#### [Exercise instructions]
Below are the records; count the lines in which "Main" occurs and report only that number.

#### [Material provided]

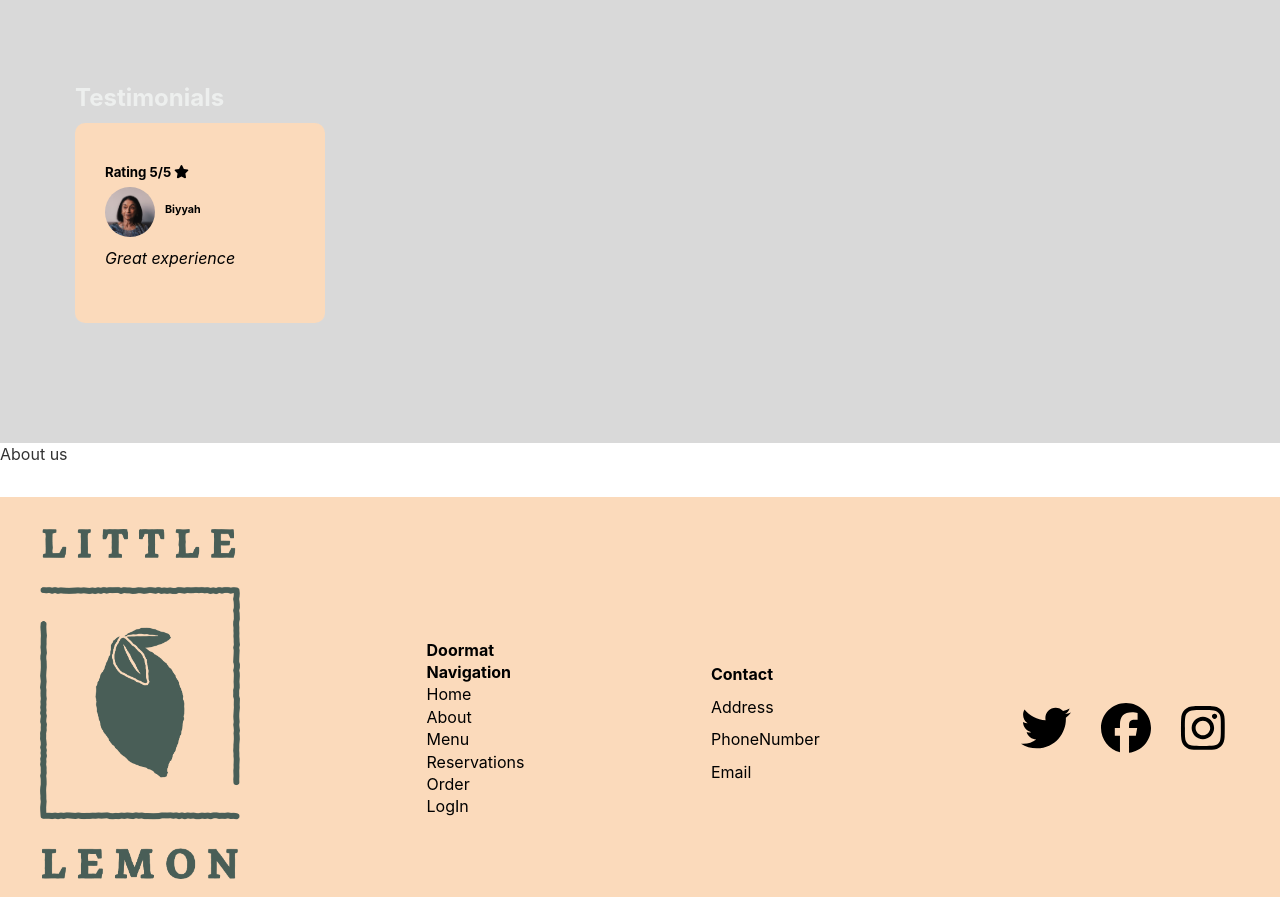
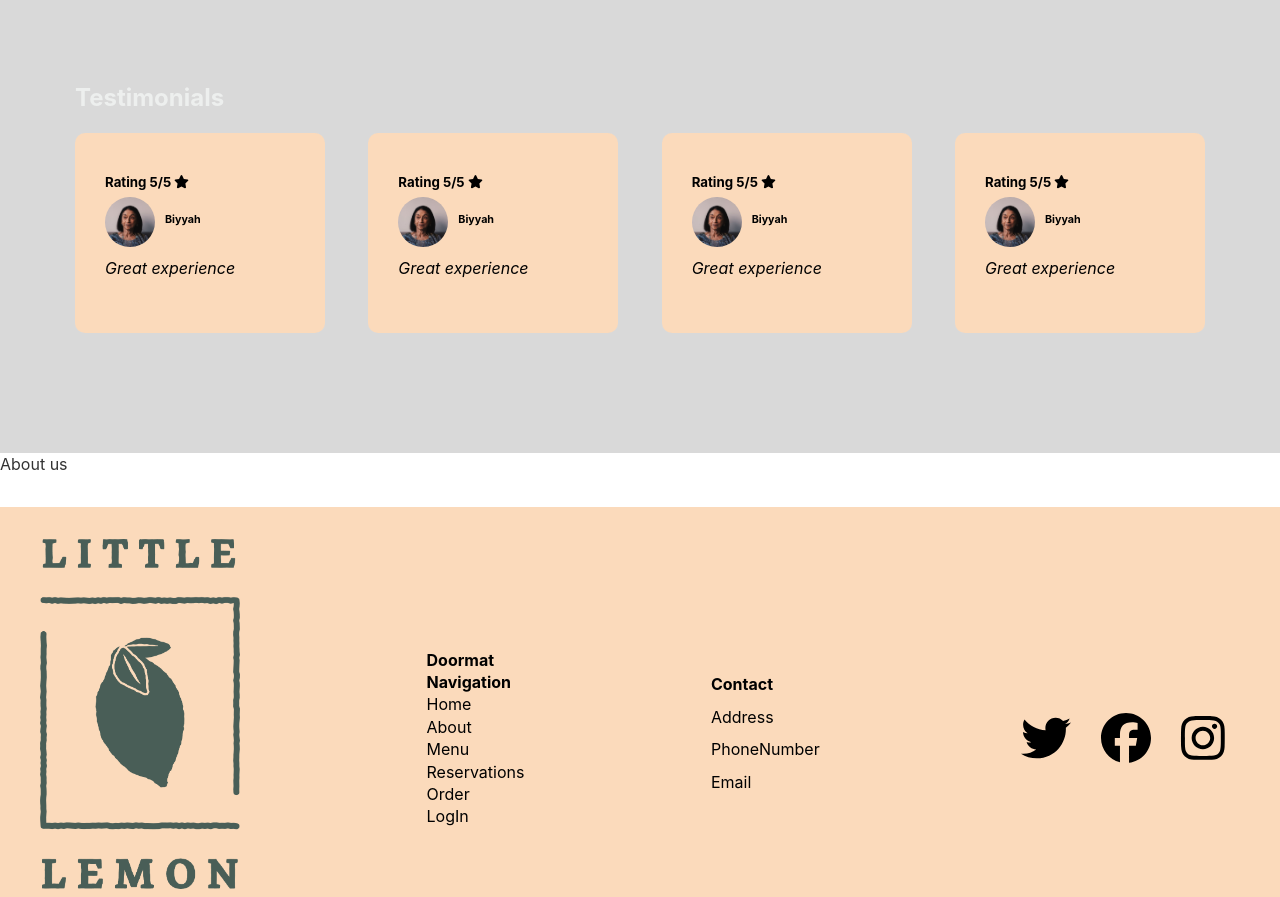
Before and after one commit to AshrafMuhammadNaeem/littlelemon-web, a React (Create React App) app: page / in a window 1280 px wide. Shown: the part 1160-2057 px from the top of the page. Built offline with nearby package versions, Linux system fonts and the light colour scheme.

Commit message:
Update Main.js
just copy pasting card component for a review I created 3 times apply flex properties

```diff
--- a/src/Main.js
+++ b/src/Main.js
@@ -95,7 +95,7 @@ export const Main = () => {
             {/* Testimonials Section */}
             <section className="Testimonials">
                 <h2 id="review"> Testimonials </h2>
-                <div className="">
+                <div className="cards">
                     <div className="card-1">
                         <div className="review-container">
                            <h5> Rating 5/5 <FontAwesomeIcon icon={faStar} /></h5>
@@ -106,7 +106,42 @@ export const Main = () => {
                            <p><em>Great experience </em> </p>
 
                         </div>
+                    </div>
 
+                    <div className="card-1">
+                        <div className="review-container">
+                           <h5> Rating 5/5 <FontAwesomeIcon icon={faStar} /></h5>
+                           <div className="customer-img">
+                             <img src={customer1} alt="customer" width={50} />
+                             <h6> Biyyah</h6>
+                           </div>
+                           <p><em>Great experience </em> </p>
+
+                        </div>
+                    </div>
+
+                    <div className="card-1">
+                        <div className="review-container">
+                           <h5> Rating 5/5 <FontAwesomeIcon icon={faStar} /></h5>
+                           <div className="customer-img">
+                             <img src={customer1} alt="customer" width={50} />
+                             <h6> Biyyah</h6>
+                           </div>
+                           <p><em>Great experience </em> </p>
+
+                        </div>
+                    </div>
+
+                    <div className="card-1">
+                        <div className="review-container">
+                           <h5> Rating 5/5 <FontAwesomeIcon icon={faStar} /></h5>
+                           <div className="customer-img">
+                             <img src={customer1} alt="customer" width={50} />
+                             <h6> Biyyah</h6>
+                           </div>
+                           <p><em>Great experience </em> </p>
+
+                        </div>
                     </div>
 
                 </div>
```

#### [Solution to this task]
5